This is a link to a page of Nazi-inspired flags. In particular, I'm thinking that the flags of Richard III (from the McKellern movie), the flag of Libria (from the film Equilibrium), and the flag of the Arctic Nation (from the Blacksad graphic novels), would all make good flags for Fascist units. There's also, on a different page here, a flag of the 'Teen Titans East' which looks like a convincing Fascist flag.

None of these are my flags. But when I get round to sorting out my Fascist militia units, these might be some of the flags they could use.

Sunday, 1 February 2015

More VBCW flags

Carrying on from the last post about VBCW, I thought I'd include some flags for socialist factions.

In some ways I'm not very happy about these. In one way, they're fine, they have something of a Russian Civil war quality to them - red flags with some simple logos and some text. I've included red-and-white and red-and-gold flags as some players like to have different socialist factions - I'm assuming that the red-and-gold flags are those of 'official' Communist Party units, while the red-and-white are of units not aligned to the ComIntern; maybe Trotskyists, or aligned with the many other socialist groups of the 1930s.

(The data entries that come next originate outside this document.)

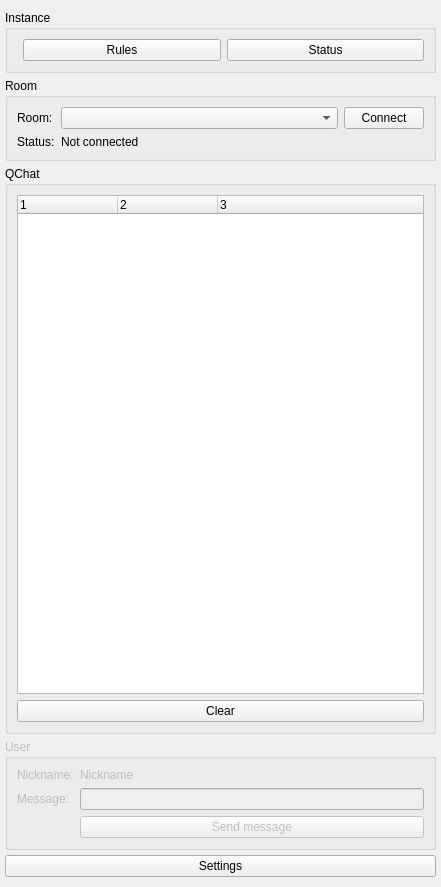
Before: the Qt Designer form qtribu/gui/dck_qchat.ui in geotribu/qtribu, drawn with Qt 5.
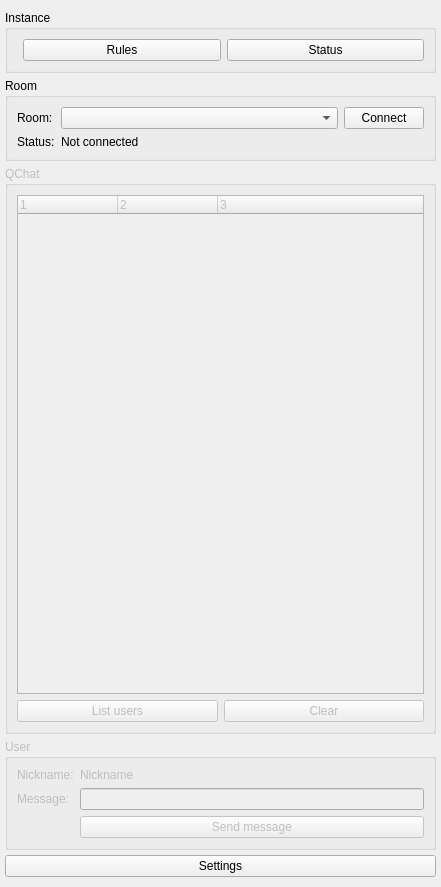
After: the same form once the commit is applied. Custom widgets are drawn as their Qt base class.

Commit message: feature(qchat): handle users registration

Patch:
```diff
--- a/qtribu/gui/dck_qchat.ui
+++ b/qtribu/gui/dck_qchat.ui
@@ -145,6 +145,9 @@
     </item>
     <item>
      <widget class="QgsCollapsibleGroupBox" name="grb_qchat">
+      <property name="enabled">
+       <bool>false</bool>
+      </property>
       <property name="sizePolicy">
        <sizepolicy hsizetype="Preferred" vsizetype="Expanding">
         <horstretch>0</horstretch>
@@ -208,6 +211,18 @@
         </widget>
        </item>
        <item>
+        <layout class="QHBoxLayout" name="hly_qchat_buttons">
+         <item>
+          <widget class="QPushButton" name="bltn_list_users">
+           <property name="cursor">
+            <cursorShape>PointingHandCursor</cursorShape>
+           </property>
+           <property name="text">
+            <string>List users</string>
+           </property>
+          </widget>
+         </item>
+         <item>
         <widget class="QPushButton" name="btn_clear_chat">
          <property name="cursor">
           <cursorShape>PointingHandCursor</cursorShape>
@@ -216,6 +231,8 @@
           <string>Clear</string>
          </property>
         </widget>
+         </item>
+        </layout>
        </item>
       </layout>
      </widget>
```
Lines whose indentation alone changed are shown as unchanged. The commit also changes 2 other files.
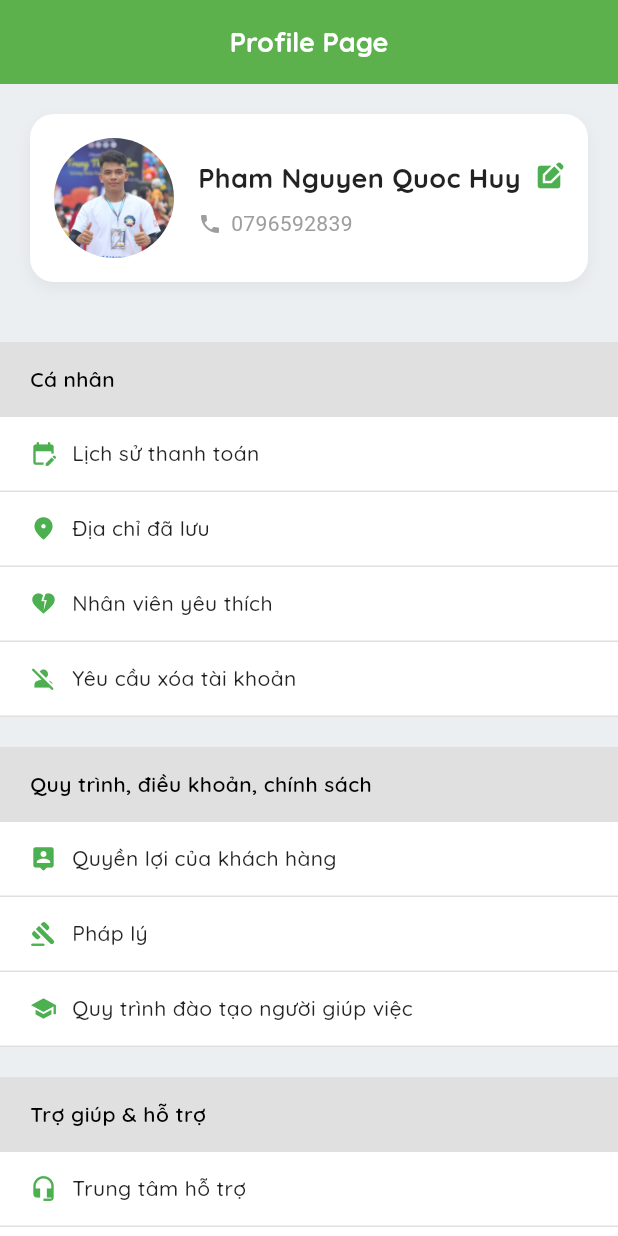
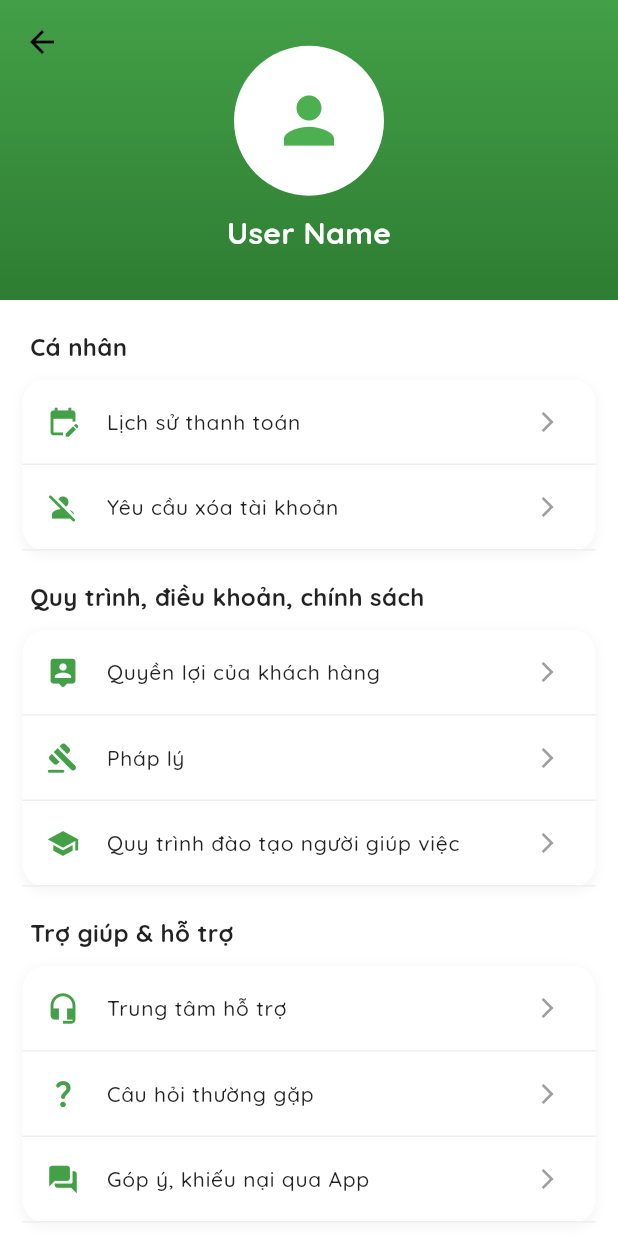
Before and after one commit to kidneyflowerSE/HomeCareV4, a Flutter app: the ProfilePage screen opened directly, on a phone screen of 412 x 824 dp. Run offline on Flutter 3.47's test engine with Material 3 defaults, Android fonts, the phone set to English and light mode, and no system bars; our stand-ins replace awesome_dialog, percent_indicator, table_calendar; network calls fail; project files that could hold a hidden picture were left out.

Commit message:
update UI myemployeedetail

```diff
--- a/lib/pages/profile_page.dart
+++ b/lib/pages/profile_page.dart
@@ -1,191 +1,131 @@
 import 'package:flutter/material.dart';
-import 'package:foodapp/components/my_button.dart';
-import 'package:foodapp/components/spashscreen.dart';
-import 'package:foodapp/pages/edit_staff_page.dart';
-import 'package:foodapp/pages/login_page.dart';
 
 class ProfilePage extends StatelessWidget {
-  const ProfilePage({super.key});
+  const ProfilePage({Key? key}) : super(key: key);
 
   @override
   Widget build(BuildContext context) {
     return Scaffold(
-      backgroundColor: Colors.blueGrey.shade50,
-      appBar: AppBar(
-        title: const Text(
-          "Profile Page",
-          style: TextStyle(
-            fontFamily: 'Quicksand',
-            fontSize: 18,
-            color: Colors.white,
-            fontWeight: FontWeight.bold,
+      body: CustomScrollView(
+        slivers: [
+          // SliverAppBar
+          SliverAppBar(
+            expandedHeight: 200,
+            floating: false,
+            pinned: true,
+            flexibleSpace: FlexibleSpaceBar(
+              background: Container(
+                decoration: BoxDecoration(
+                  gradient: LinearGradient(
+                    begin: Alignment.topCenter,
+                    end: Alignment.bottomCenter,
+                    colors: [Colors.green.shade600, Colors.green.shade800],
                   ),
                 ),
-        automaticallyImplyLeading: false,
-        centerTitle: true,
-        backgroundColor: Colors.green,
-        elevation: 4,
+                child: Column(
+                  mainAxisAlignment: MainAxisAlignment.center,
+                  children: [
+                    const CircleAvatar(
+                      radius: 50,
+                      backgroundColor: Colors.white,
+                      child: Icon(Icons.person, size: 50, color: Colors.green),
                     ),
-      body: ListView(
-        children: [
-          // Profile Header Section
-          Container(
-            margin: const EdgeInsets.all(20),
-            padding: const EdgeInsets.all(16),
-            decoration: BoxDecoration(
+                    const SizedBox(height: 10),
+                    const Text(
+                      "User Name", // Tên tĩnh cho UI
+                      style: TextStyle(
                         color: Colors.white,
-              borderRadius: BorderRadius.circular(16),
-              boxShadow: [
-                BoxShadow(
-                  color: Colors.black.withOpacity(0.05),
-                  blurRadius: 8,
-                  offset: const Offset(0, 4),
-                ),
-              ],
-            ),
-            child: Row(
-              children: [
-                ClipRRect(
-                  borderRadius: BorderRadius.circular(50),
-                  child: Image.asset(
-                    'lib/images/staff/anhhuy.jpg',
-                    width: 80,
-                    height: 80,
-                    fit: BoxFit.cover,
-                  ),
-                ),
-                const SizedBox(width: 16),
-                Expanded(
-                  child: Column(
-                    crossAxisAlignment: CrossAxisAlignment.start,
-                    children: [
-                      Row(
-                        children: [
-                          const Expanded(
-                            child: Text(
-                              'Pham Nguyen Quoc Huy',
-                              style: TextStyle(
+                        fontSize: 20,
+                        fontWeight: FontWeight.bold,
                         fontFamily: 'Quicksand',
-                                fontSize: 18,
-                                fontWeight: FontWeight.bold,
-                                color: Colors.black87,
-                              ),
-                              overflow: TextOverflow.ellipsis,
-                            ),
-                          ),
-                          GestureDetector(
-                            onTap: () {
-                              Navigator.push(
-                                context,
-                                MaterialPageRoute(
-                                  builder: (context) => const EditStaffPage(),
-                                ),
-                              );
-                            },
-                            child: const Icon(
-                              Icons.edit_square,
-                              size: 20,
-                              color: Colors.green,
-                            ),
-                          ),
-                        ],
-                      ),
-                      const SizedBox(height: 8),
-                      Row(
-                        children: const [
-                          Icon(
-                            Icons.phone,
-                            size: 16,
-                            color: Colors.grey,
-                          ),
-                          SizedBox(width: 6),
-                          Text(
-                            '0796592839',
-                            style: TextStyle(
-                              color: Colors.grey,
-                              fontSize: 14,
-                            ),
-                          ),
-                        ],
-                      ),
-                    ],
                       ),
                     ),
                   ],
                 ),
               ),
-          const SizedBox(height: 20),
-
-          // Personal Section
-          _buildSectionHeader("Cá nhân"),
-          _buildListTile(
-            icon: Icons.edit_calendar,
-            text: "Lịch sử thanh toán",
             ),
-          _buildListTile(
-            icon: Icons.location_on_rounded,
-            text: "Địa chỉ đã lưu",
           ),
-          _buildListTile(
-            icon: Icons.heart_broken,
-            text: "Nhân viên yêu thích",
+          // SliverList
+          SliverList(
+            delegate: SliverChildListDelegate(
+              [
+                // Section Cá nhân
+                _buildSection(
+                  context,
+                  "Cá nhân",
+                  [
+                    MenuItem(Icons.edit_calendar, "Lịch sử thanh toán", () {
+                      // Navigator.push(
+                      //   context,
+                      //   MaterialPageRoute(
+                      //       builder: (context) => const PaymentHistorySheet()),
+                      // );
+                    }),
+                    MenuItem(Icons.person_off_rounded, "Yêu cầu xóa tài khoản",
+                        () {
+                      _showStaticDialog(context,
+                          "Chức năng xóa tài khoản đang được thử nghiệm.");
+                    }),
+                  ],
                 ),
-          _buildListTile(
-            icon: Icons.person_off_rounded,
-            text: "Yêu cầu xóa tài khoản",
+                // Section Quy trình, điều khoản, chính sách
+                _buildSection(
+                  context,
+                  "Quy trình, điều khoản, chính sách",
+                  [
+                    MenuItem(
+                        Icons.person_pin_rounded, "Quyền lợi của khách hàng",
+                        () {
+                      _showStaticDialog(context,
+                          "Quyền lợi khách hàng đang được thử nghiệm.");
+                    }),
+                    MenuItem(Icons.gavel_rounded, "Pháp lý", () {
+                      _showStaticDialog(
+                          context, "Pháp lý đang được thử nghiệm.");
+                    }),
+                    MenuItem(Icons.school, "Quy trình đào tạo người giúp việc",
+                        () {
+                      _showStaticDialog(
+                          context, "Quy trình đào tạo đang được thử nghiệm.");
+                    }),
+                  ],
                 ),
-          const SizedBox(height: 20),
-
-          // Privacy Section
-          _buildSectionHeader("Quy trình, điều khoản, chính sách"),
-          _buildListTile(
-            icon: Icons.person_pin_rounded,
-            text: "Quyền lợi của khách hàng",
+                // Section Trợ giúp & hỗ trợ
+                _buildSection(
+                  context,
+                  "Trợ giúp & hỗ trợ",
+                  [
+                    MenuItem(Icons.headset_mic, "Trung tâm hỗ trợ", () {
+                      _showStaticDialog(
+                          context, "Trung tâm hỗ trợ đang được thử nghiệm.");
+                    }),
+                    MenuItem(Icons.question_mark_rounded, "Câu hỏi thường gặp",
+                        () {
+                      _showStaticDialog(
+                          context, "Câu hỏi thường gặp đang được thử nghiệm.");
+                    }),
+                    MenuItem(Icons.question_answer_rounded,
+                        "Góp ý, khiếu nại qua App", () {
+                      _showStaticDialog(
+                          context, "Phản hồi đang được thử nghiệm.");
+                    }),
+                  ],
                 ),
-          _buildListTile(
-            icon: Icons.gavel_rounded,
-            text: "Pháp lý",
-          ),
-          _buildListTile(
-            icon: Icons.school,
-            text: "Quy trình đào tạo người giúp việc",
-          ),
-          const SizedBox(height: 20),
-
-          // Help & Support Section
-          _buildSectionHeader("Trợ giúp & hỗ trợ"),
-          _buildListTile(
-            icon: Icons.headset_mic,
-            text: "Trung tâm hỗ trợ",
-          ),
-          _buildListTile(
-            icon: Icons.question_mark_rounded,
-            text: "Câu hỏi thường gặp",
-          ),
-          _buildListTile(
-            icon: Icons.question_answer_rounded,
-            text: "Góp ý, khiếu nại qua App",
-          ),
-          const SizedBox(height: 20),
-
-          // Logout Button
+                // Nút đăng xuất
                 Padding(
-            padding: const EdgeInsets.symmetric(horizontal: 20),
+                  padding: const EdgeInsets.all(20),
                   child: ElevatedButton(
                     onPressed: () {
-                Navigator.push(
-                  context,
-                  MaterialPageRoute(
-                    builder: (context) => SplashScreen(),
-                  ),
-                );
+                      _showStaticDialog(
+                          context, "Đăng xuất đang được thử nghiệm.");
                     },
                     style: ElevatedButton.styleFrom(
                       backgroundColor: Colors.red.shade600,
                       padding: const EdgeInsets.symmetric(vertical: 16),
                       shape: RoundedRectangleBorder(
-                  borderRadius: BorderRadius.circular(12),
+                        borderRadius: BorderRadius.circular(15),
                       ),
+                      elevation: 2,
                     ),
                     child: const Text(
                       "Đăng xuất",
@@ -197,60 +137,121 @@ class ProfilePage extends StatelessWidget {
                     ),
                   ),
                 ),
+                // Phiên bản
+                const Center(
+                  child: Text(
+                    "Version 2.0.25",
+                    style: TextStyle(
+                      fontFamily: 'Quicksand',
+                      color: Colors.grey,
+                      fontSize: 12,
+                    ),
+                  ),
+                ),
                 const SizedBox(height: 20),
+              ],
+            ),
+          ),
         ],
       ),
     );
   }
 
-  // Section Header Widget
-  Widget _buildSectionHeader(String title) {
-    return Container(
-      padding: const EdgeInsets.only(left: 20),
-      height: 50,
-      alignment: Alignment.centerLeft,
-      color: Colors.grey[300],
+  // Xây dựng section với tiêu đề và danh sách các menu item
+  Widget _buildSection(
+      BuildContext context, String title, List<MenuItem> items) {
+    return Column(
+      crossAxisAlignment: CrossAxisAlignment.start,
+      children: [
+        Padding(
+          padding: const EdgeInsets.fromLTRB(20, 20, 20, 10),
           child: Text(
             title,
             style: const TextStyle(
               fontFamily: 'Quicksand',
-          fontSize: 14,
-          fontWeight: FontWeight.w600,
+              fontSize: 16,
+              fontWeight: FontWeight.bold,
+              color: Colors.black87,
             ),
           ),
+        ),
+        Container(
+          margin: const EdgeInsets.symmetric(horizontal: 15),
+          decoration: BoxDecoration(
+            color: Colors.white,
+            borderRadius: BorderRadius.circular(15),
+            boxShadow: [
+              BoxShadow(
+                color: Colors.grey.withOpacity(0.1),
+                spreadRadius: 1,
+                blurRadius: 5,
+                offset: const Offset(0, 2),
+              ),
+            ],
+          ),
+          child: Column(
+            children:
+                items.map((item) => _buildMenuItem(context, item)).toList(),
+          ),
+        ),
+      ],
     );
   }
 
-  // List Tile Widget
-  Widget _buildListTile({required IconData icon, required String text}) {
+  // Xây dựng từng item trong danh sách menu
+  Widget _buildMenuItem(BuildContext context, MenuItem item) {
     return Container(
-      padding: const EdgeInsets.symmetric(horizontal: 20),
-      height: 50,
-      alignment: Alignment.centerLeft,
       decoration: BoxDecoration(
-        color: Colors.white,
         border: Border(
-          bottom: BorderSide(color: Colors.grey.shade300),
+          bottom: BorderSide(color: Colors.grey.shade200),
         ),
       ),
-      child: Row(
-        children: [
-          Icon(
-            icon,
-            size: 18,
-            color: Colors.green,
-          ),
-          const SizedBox(width: 10),
-          Text(
-            text,
+      child: ListTile(
+        leading: Icon(item.icon, color: Colors.green.shade600, size: 22),
+        title: Text(
+          item.title,
           style: const TextStyle(
             fontFamily: 'Quicksand',
             fontSize: 14,
             color: Colors.black87,
           ),
         ),
+        trailing:
+            const Icon(Icons.arrow_forward_ios, size: 16, color: Colors.grey),
+        onTap: item.onTap,
+      ),
+    );
+  }
+
+  // Hiển thị hộp thoại tĩnh
+  void _showStaticDialog(BuildContext context, String message) {
+    showDialog(
+      context: context,
+      builder: (context) => Container(
+        child: AlertDialog(
+          title: const Text(
+            "Thông báo",
+            style: TextStyle(fontFamily: 'Quicksand'),
+          ),
+          content: Text(message),
+          actions: [
+            TextButton(
+              onPressed: () => Navigator.pop(context),
+              child:
+                  const Text("OK", style: TextStyle(fontFamily: 'Quicksand')),
+            ),
           ],
+        ),
       ),
     );
   }
 }
+
+// Class đại diện cho các menu item
+class MenuItem {
+  final IconData icon;
+  final String title;
+  final VoidCallback onTap;
+
+  MenuItem(this.icon, this.title, this.onTap);
+}
```
Also changed, not shown: lib/components/my_employee_detail.dart (+158 -195 lines), lib/pages/helper_list_page.dart (+4 -3 lines), pubspec.lock. Lines whose indentation alone changed are shown as unchanged.
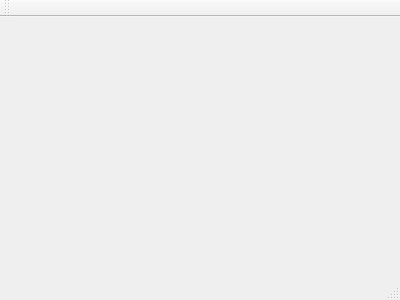
Old version of the form mainwindow.ui in the repository Lumlumski/PedalVibration.
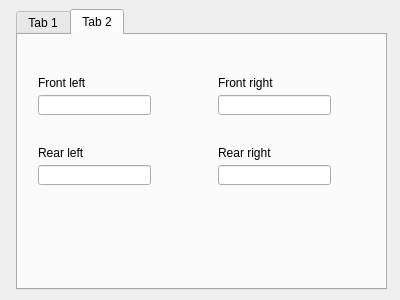
New version of the form.

```diff
--- a/mainwindow.ui
+++ b/mainwindow.ui
@@ -12,13 +12,193 @@
   <property name="windowTitle" >
    <string>MainWindow</string>
   </property>
-  <widget class="QMenuBar" name="menuBar" />
-  <widget class="QToolBar" name="mainToolBar" />
-  <widget class="QWidget" name="centralWidget" />
-  <widget class="QStatusBar" name="statusBar" />
+  <widget class="QWidget" name="centralWidget">
+   <widget class="QTabWidget" name="tabWidget">
+    <property name="geometry">
+     <rect>
+      <x>16</x>
+      <y>9</y>
+      <width>371</width>
+      <height>281</height>
+     </rect>
+    </property>
+    <property name="currentIndex">
+     <number>1</number>
+    </property>
+    <widget class="QWidget" name="tab">
+     <attribute name="title">
+      <string>Tab 1</string>
+     </attribute>
+     <widget class="QComboBox" name="portsComboBox">
+      <property name="geometry">
+       <rect>
+        <x>210</x>
+        <y>20</y>
+        <width>81</width>
+        <height>22</height>
+       </rect>
+      </property>
+     </widget>
+     <widget class="QLabel" name="label">
+      <property name="geometry">
+       <rect>
+        <x>180</x>
+        <y>20</y>
+        <width>21</width>
+        <height>20</height>
+       </rect>
+      </property>
+      <property name="text">
+       <string>Port</string>
+      </property>
+     </widget>
+     <widget class="QLineEdit" name="lineEdit">
+      <property name="geometry">
+       <rect>
+        <x>50</x>
+        <y>50</y>
+        <width>241</width>
+        <height>21</height>
+       </rect>
+      </property>
+     </widget>
+     <widget class="QPushButton" name="sendButton">
+      <property name="geometry">
+       <rect>
+        <x>220</x>
+        <y>80</y>
+        <width>75</width>
+        <height>23</height>
+       </rect>
+      </property>
+      <property name="text">
+       <string>Send</string>
+      </property>
+     </widget>
+     <widget class="QLabel" name="statusLabel">
+      <property name="geometry">
+       <rect>
+        <x>0</x>
+        <y>230</y>
+        <width>361</width>
+        <height>21</height>
+       </rect>
+      </property>
+      <property name="text">
+       <string>Status</string>
+      </property>
+      <property name="alignment">
+       <set>Qt::AlignCenter</set>
+      </property>
+     </widget>
+    </widget>
+    <widget class="QWidget" name="tab_2">
+     <attribute name="title">
+      <string>Tab 2</string>
+     </attribute>
+     <widget class="QLabel" name="label_2">
+      <property name="geometry">
+       <rect>
+        <x>20</x>
+        <y>40</y>
+        <width>111</width>
+        <height>16</height>
+       </rect>
+      </property>
+      <property name="text">
+       <string>Front left</string>
+      </property>
+     </widget>
+     <widget class="QLineEdit" name="frontLeftLineEdit">
+      <property name="geometry">
+       <rect>
+        <x>20</x>
+        <y>60</y>
+        <width>113</width>
+        <height>20</height>
+       </rect>
+      </property>
+     </widget>
+     <widget class="QLabel" name="label_3">
+      <property name="geometry">
+       <rect>
+        <x>200</x>
+        <y>40</y>
+        <width>111</width>
+        <height>16</height>
+       </rect>
+      </property>
+      <property name="text">
+       <string>Front right</string>
+      </property>
+     </widget>
+     <widget class="QLineEdit" name="frontRightLineEdit">
+      <property name="geometry">
+       <rect>
+        <x>200</x>
+        <y>60</y>
+        <width>113</width>
+        <height>20</height>
+       </rect>
+      </property>
+     </widget>
+     <widget class="QLabel" name="label_4">
+      <property name="geometry">
+       <rect>
+        <x>200</x>
+        <y>110</y>
+        <width>111</width>
+        <height>16</height>
+       </rect>
+      </property>
+      <property name="text">
+       <string>Rear right</string>
+      </property>
+     </widget>
+     <widget class="QLabel" name="label_5">
+      <property name="geometry">
+       <rect>
+        <x>20</x>
+        <y>110</y>
+        <width>111</width>
+        <height>16</height>
+       </rect>
+      </property>
+      <property name="text">
+       <string>Rear left</string>
+      </property>
+     </widget>
+     <widget class="QLineEdit" name="rearRightLineEdit">
+      <property name="geometry">
+       <rect>
+        <x>200</x>
+        <y>130</y>
+        <width>113</width>
+        <height>20</height>
+       </rect>
+      </property>
+      <property name="text">
+       <string/>
+      </property>
+     </widget>
+     <widget class="QLineEdit" name="rearLeftLineEdit">
+      <property name="geometry">
+       <rect>
+        <x>20</x>
+        <y>130</y>
+        <width>113</width>
+        <height>20</height>
+       </rect>
+      </property>
+      <property name="text">
+       <string/>
+      </property>
+     </widget>
+    </widget>
+   </widget>
+  </widget>
  </widget>
- <layoutDefault spacing="6" margin="11" />
- <pixmapfunction></pixmapfunction>
+ <layoutdefault spacing="6" margin="11"/>
  <resources/>
  <connections/>
 </ui>
```
Left out of the diff: 7 changed lines with no effect on the pictures.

The legends relate to units likely to make it into my campaign, set aound North Durham - the first flag on sheet 1 is of the South Medomsley Workers' Militia, South Medomsley being a coalmine in North-West Durham; the Oxhill Irregulars flag is fairly self-explanatory, Oxhill being a small settlement near where I went to school; on sheet 2, the first flag refers to the Wardley Branch of the Durham Mineworkers' Union Militia, and the second to the Union of Boiler-makers and Platers, from the shipyards on the Tyne. I made up both the unions, but were something like the VBCW to have happened, my guess is 'Red Guard' units like this based on unions and workplaces would have been formed.

However, the problem I have with these banners is that they really don't represent the traditions of banner-making in British society between the wars. Union branches, Masonic lodges, co-operative societies, brass bands, the Women's Institute, the Boy's Brigade - loads of organisations had banners. People were well used to them, they marched behind them, loads of people must have worked on them. So how come these flags look like they were quickly designed by someone with no graphical talent?

They should really be more like this, I think:

When I work out how to get the scrolly text, elaborate backgrounds and portriature, then perhaps I'll be able to make some banners that really represent the traditions of British banner-making.